What is required
What lines in the data below mention the string "True"? Copy them out.

# # # #

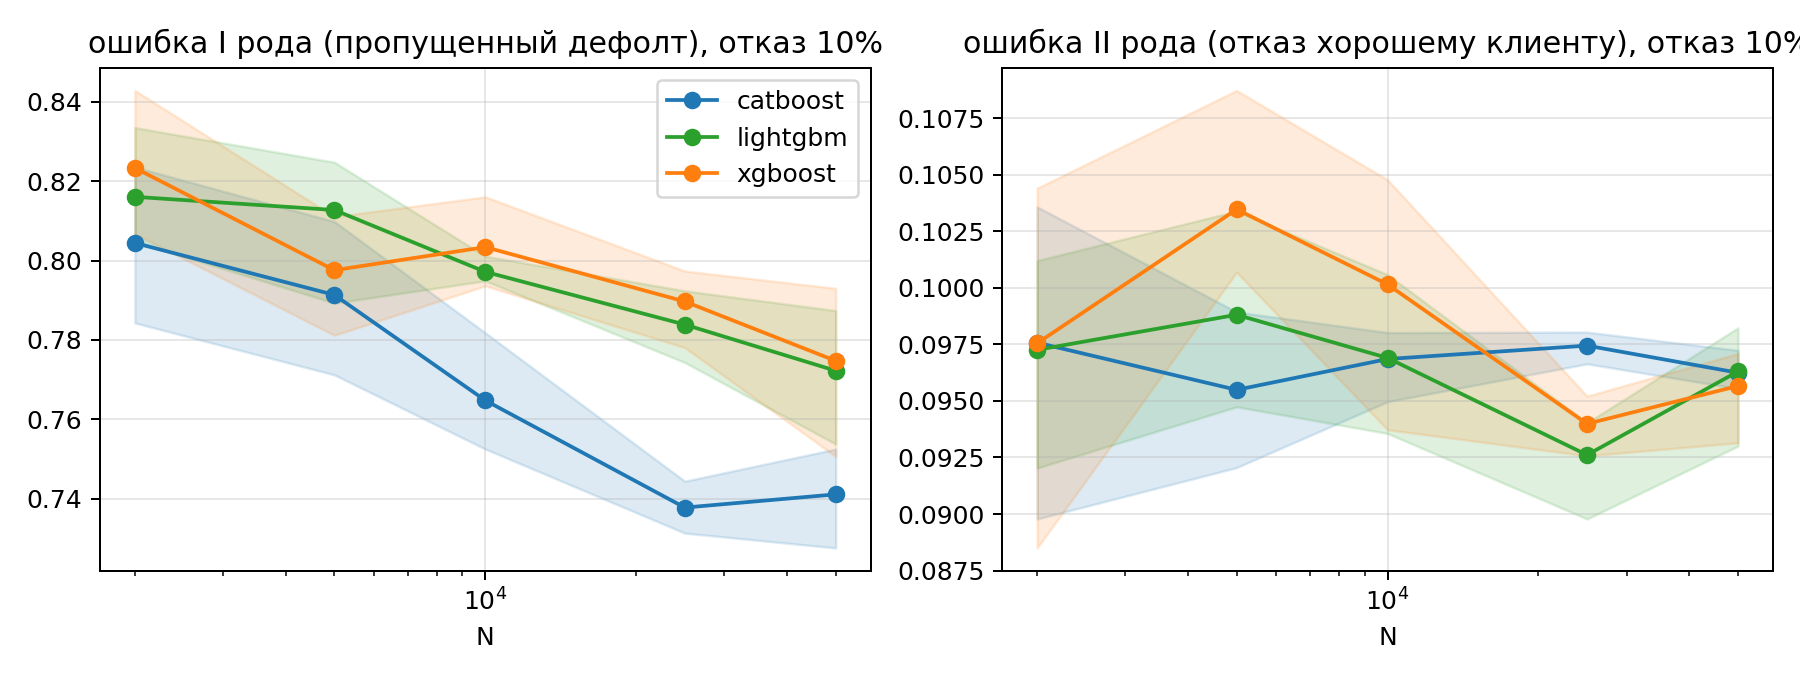
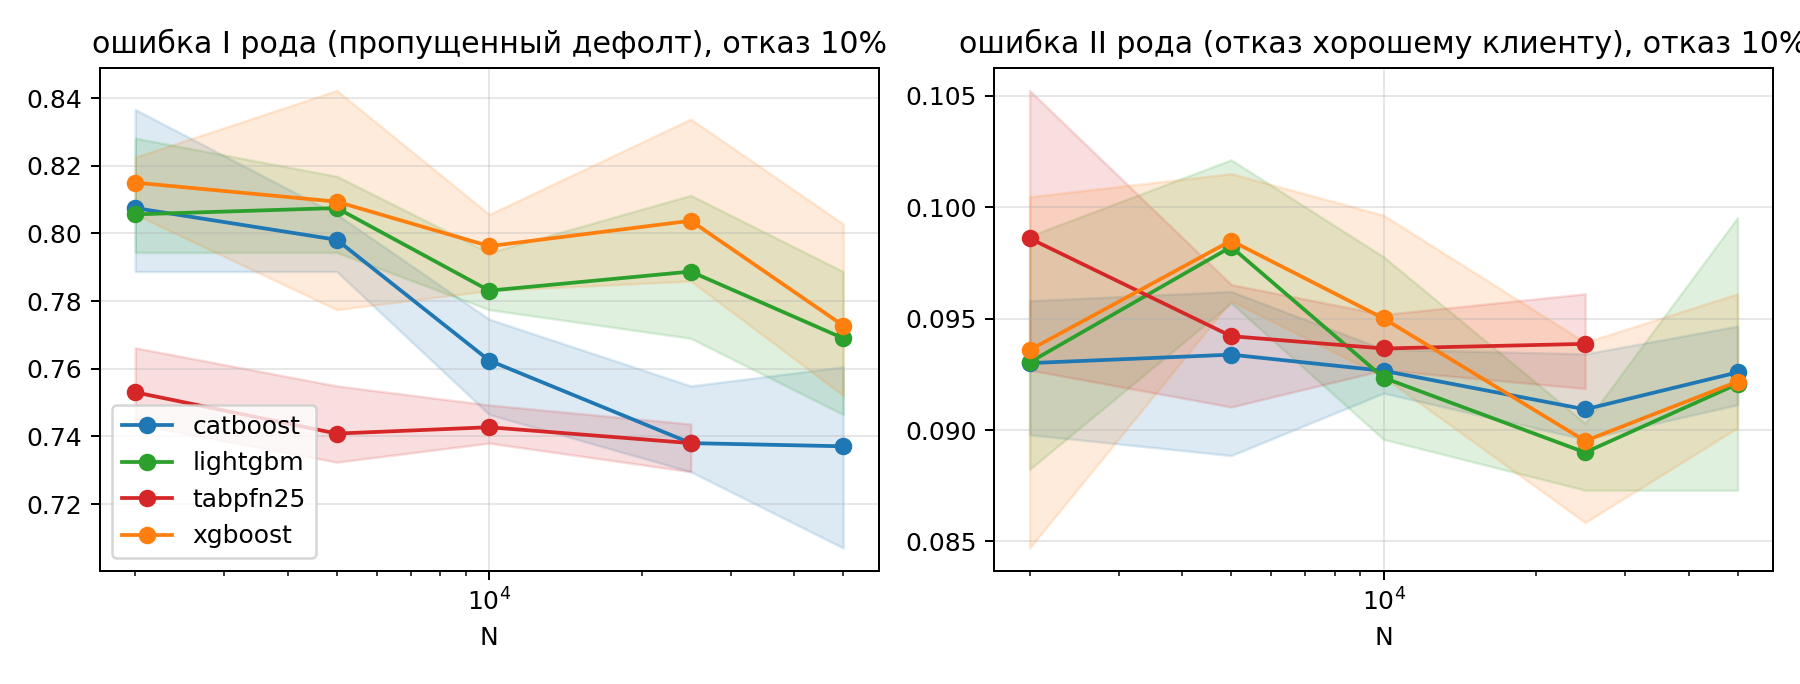
new figures

diff --git a/src/make_article_figures.py b/src/make_article_figures.py
@@ -1,0 +1,86 @@
+"""Три компактных рисунка для статьи (ширина одной колонки) из таблиц результатов.
+
+  fig_auc_size.png   ROC AUC от размера обучающей выборки N (естественная доля дефолтов), 4 модели
+  fig_err1_size.png  ошибка I рода при отказе 10% заявок от N (естественная доля), 4 модели
+  fig_diff_defaults.png  разность AUC (TabPFN минус CatBoost) с 95% ДИ от числа дефолтов в обучении
+
+Все таблицы должны относиться к одному подмножеству теста (по умолчанию 10 000 + 10 000).
+
+Запуск:
+  python src/make_article_figures.py --gbm results/results_gbm_sub10000_10000.csv \
+     --tab results/results_tabpfn_rebuilt.csv --compare results/compare_tabpfn_catboost.csv --out figures
+"""
+import argparse
+import os
+
+import matplotlib
+matplotlib.use("Agg")
+import matplotlib.pyplot as plt
+import numpy as np
+import pandas as pd
+
+COLORS = {"catboost": "tab:blue", "lightgbm": "tab:green", "xgboost": "tab:orange", "tabpfn25": "tab:red"}
+NAMES = {"catboost": "CatBoost", "lightgbm": "LightGBM", "xgboost": "XGBoost", "tabpfn25": "TabPFN-2.5"}
+SHARE = {"0.01": 0.01, "nat": 0.0361, "0.10": 0.10, "0.25": 0.25}
+W, H = 3.4, 2.7
+XT = [2000, 5000, 10000, 25000, 50000]
+
+
+def prep(path, val_n, test_n):
+    d = pd.read_csv(path)
+    d["rate"] = d["rate"].astype(str)
+    if "feature_set" in d:
+        d = d[d["feature_set"].astype(str) == "all"]
+    for col, v in (("val_n", val_n), ("test_n", test_n)):
+        if col in d:
+            d = d[d[col] == v]
+    return d
+
+
+def band(ax, d, col, ylabel):
+    for m in ["xgboost", "lightgbm", "catboost", "tabpfn25"]:
+        s = d[(d.model == m) & (d.rate == "nat")]
+        if s.empty:
+            continue
+        g = s.groupby("n")[col].agg(["mean", "min", "max"]).reset_index()
+        ax.plot(g["n"], g["mean"], marker="o", ms=3.5, lw=1.4, color=COLORS[m], label=NAMES[m])
+        ax.fill_between(g["n"], g["min"], g["max"], color=COLORS[m], alpha=0.15)
+    ax.set_xscale("log"); ax.set_xticks(XT); ax.set_xticklabels(["2k", "5k", "10k", "25k", "50k"])
+    ax.minorticks_off(); ax.set_xlabel("размер обучающей выборки N"); ax.set_ylabel(ylabel)
+    ax.grid(alpha=0.3); ax.legend(fontsize=7, frameon=False)
+
+
+def main():
+    ap = argparse.ArgumentParser()
+    ap.add_argument("--gbm", required=True)
+    ap.add_argument("--tab", required=True)
+    ap.add_argument("--compare", required=True)
+    ap.add_argument("--out", default="figures")
+    ap.add_argument("--val-n", type=int, default=10000)
+    ap.add_argument("--test-n", type=int, default=10000)
+    args = ap.parse_args()
+    os.makedirs(args.out, exist_ok=True)
+    plt.rcParams.update({"font.size": 8})
+    d = pd.concat([prep(args.gbm, args.val_n, args.test_n), prep(args.tab, args.val_n, args.test_n)], ignore_index=True)
+
+    fig, ax = plt.subplots(figsize=(W, H)); band(ax, d, "auc_test", "ROC AUC (тест)")
+    fig.tight_layout(); fig.savefig(os.path.join(args.out, "fig_auc_size.png"), dpi=220); plt.close(fig)
+
+    fig, ax = plt.subplots(figsize=(W, H)); band(ax, d, "err1_q10", "ошибка I рода, отказ 10%")
+    fig.tight_layout(); fig.savefig(os.path.join(args.out, "fig_err1_size.png"), dpi=220); plt.close(fig)
+
+    c = pd.read_csv(args.compare); c["rate"] = c["rate"].astype(str)
+    c["D"] = c["n"] * c["rate"].map(SHARE)
+    c = c.sort_values("D")
+    fig, ax = plt.subplots(figsize=(W, H))
+    ax.axhline(0, color="gray", lw=0.8)
+    ax.errorbar(c["D"], c["diff"], yerr=[c["diff"] - c["ci_lo"], c["ci_hi"] - c["diff"]],
+                fmt="o", ms=3.5, lw=1.1, capsize=2, color="tab:red")
+    ax.set_xscale("log"); ax.set_xlabel("число дефолтов в обучающей выборке")
+    ax.set_ylabel("AUC: TabPFN-2.5 минус CatBoost"); ax.grid(alpha=0.3)
+    fig.tight_layout(); fig.savefig(os.path.join(args.out, "fig_diff_defaults.png"), dpi=220); plt.close(fig)
+    print("saved:", sorted(f for f in os.listdir(args.out) if f.startswith("fig_")))
+
+
+if __name__ == "__main__":
+    main()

# # # #

Output for this exercise
+    ap.add_argument("--gbm", required=True)
+    ap.add_argument("--tab", required=True)
+    ap.add_argument("--compare", required=True)
+    os.makedirs(args.out, exist_ok=True)
+    d = pd.concat([prep(args.gbm, args.val_n, args.test_n), prep(args.tab, args.val_n, args.test_n)], ignore_index=True)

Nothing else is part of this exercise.